[[ Extracted information, beginning ]]

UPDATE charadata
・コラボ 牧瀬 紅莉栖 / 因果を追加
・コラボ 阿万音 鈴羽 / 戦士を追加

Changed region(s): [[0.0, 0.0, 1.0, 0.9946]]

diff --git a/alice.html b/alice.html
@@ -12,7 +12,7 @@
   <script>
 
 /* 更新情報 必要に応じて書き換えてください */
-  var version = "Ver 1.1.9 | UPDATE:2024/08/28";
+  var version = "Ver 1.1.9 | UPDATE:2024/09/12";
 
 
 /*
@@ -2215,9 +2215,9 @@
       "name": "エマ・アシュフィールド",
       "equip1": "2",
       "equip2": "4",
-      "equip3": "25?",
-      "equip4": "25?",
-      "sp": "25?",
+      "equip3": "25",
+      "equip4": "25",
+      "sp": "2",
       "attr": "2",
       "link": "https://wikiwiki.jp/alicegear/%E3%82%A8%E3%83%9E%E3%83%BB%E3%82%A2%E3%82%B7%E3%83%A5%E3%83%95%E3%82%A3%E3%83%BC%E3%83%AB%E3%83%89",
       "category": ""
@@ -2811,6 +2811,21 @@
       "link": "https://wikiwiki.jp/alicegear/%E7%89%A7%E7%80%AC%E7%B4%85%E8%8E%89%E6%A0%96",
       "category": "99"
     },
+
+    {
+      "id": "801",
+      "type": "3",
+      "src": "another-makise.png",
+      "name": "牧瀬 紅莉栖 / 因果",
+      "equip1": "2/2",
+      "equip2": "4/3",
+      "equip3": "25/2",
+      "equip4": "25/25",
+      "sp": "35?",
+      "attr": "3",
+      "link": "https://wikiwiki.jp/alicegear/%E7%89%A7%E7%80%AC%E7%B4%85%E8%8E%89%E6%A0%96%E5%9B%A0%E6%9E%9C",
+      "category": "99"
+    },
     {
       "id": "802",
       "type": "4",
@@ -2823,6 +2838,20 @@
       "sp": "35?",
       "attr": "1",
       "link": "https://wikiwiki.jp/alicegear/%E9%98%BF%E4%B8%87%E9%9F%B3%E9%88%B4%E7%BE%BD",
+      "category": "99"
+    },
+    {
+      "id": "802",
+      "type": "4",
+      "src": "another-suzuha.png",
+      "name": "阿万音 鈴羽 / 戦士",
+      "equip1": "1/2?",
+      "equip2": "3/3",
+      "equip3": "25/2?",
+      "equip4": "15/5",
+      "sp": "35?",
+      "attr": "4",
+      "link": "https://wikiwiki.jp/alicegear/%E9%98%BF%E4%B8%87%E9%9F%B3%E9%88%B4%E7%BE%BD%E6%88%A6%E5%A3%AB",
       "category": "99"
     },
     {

[[ Extracted information, end ]]

*Work to complete*. Write all the data out again, word for word.

*Response*.
UPDATE charadata
・コラボ 牧瀬 紅莉栖 / 因果を追加
・コラボ 阿万音 鈴羽 / 戦士を追加

Changed region(s): [[0.0, 0.0, 1.0, 0.9946]]

diff --git a/alice.html b/alice.html
@@ -12,7 +12,7 @@
   <script>
 
 /* 更新情報 必要に応じて書き換えてください */
-  var version = "Ver 1.1.9 | UPDATE:2024/08/28";
+  var version = "Ver 1.1.9 | UPDATE:2024/09/12";
 
 
 /*
@@ -2215,9 +2215,9 @@
       "name": "エマ・アシュフィールド",
       "equip1": "2",
       "equip2": "4",
-      "equip3": "25?",
-      "equip4": "25?",
-      "sp": "25?",
+      "equip3": "25",
+      "equip4": "25",
+      "sp": "2",
       "attr": "2",
       "link": "https://wikiwiki.jp/alicegear/%E3%82%A8%E3%83%9E%E3%83%BB%E3%82%A2%E3%82%B7%E3%83%A5%E3%83%95%E3%82%A3%E3%83%BC%E3%83%AB%E3%83%89",
       "category": ""
@@ -2811,6 +2811,21 @@
       "link": "https://wikiwiki.jp/alicegear/%E7%89%A7%E7%80%AC%E7%B4%85%E8%8E%89%E6%A0%96",
       "category": "99"
     },
+
+    {
+      "id": "801",
+      "type": "3",
+      "src": "another-makise.png",
+      "name": "牧瀬 紅莉栖 / 因果",
+      "equip1": "2/2",
+      "equip2": "4/3",
+      "equip3": "25/2",
+      "equip4": "25/25",
+      "sp": "35?",
+      "attr": "3",
+      "link": "https://wikiwiki.jp/alicegear/%E7%89%A7%E7%80%AC%E7%B4%85%E8%8E%89%E6%A0%96%E5%9B%A0%E6%9E%9C",
+      "category": "99"
+    },
     {
       "id": "802",
       "type": "4",
@@ -2823,6 +2838,20 @@
       "sp": "35?",
       "attr": "1",
       "link": "https://wikiwiki.jp/alicegear/%E9%98%BF%E4%B8%87%E9%9F%B3%E9%88%B4%E7%BE%BD",
+      "category": "99"
+    },
+    {
+      "id": "802",
+      "type": "4",
+      "src": "another-suzuha.png",
+      "name": "阿万音 鈴羽 / 戦士",
+      "equip1": "1/2?",
+      "equip2": "3/3",
+      "equip3": "25/2?",
+      "equip4": "15/5",
+      "sp": "35?",
+      "attr": "4",
+      "link": "https://wikiwiki.jp/alicegear/%E9%98%BF%E4%B8%87%E9%9F%B3%E9%88%B4%E7%BE%BD%E6%88%A6%E5%A3%AB",
       "category": "99"
     },
     {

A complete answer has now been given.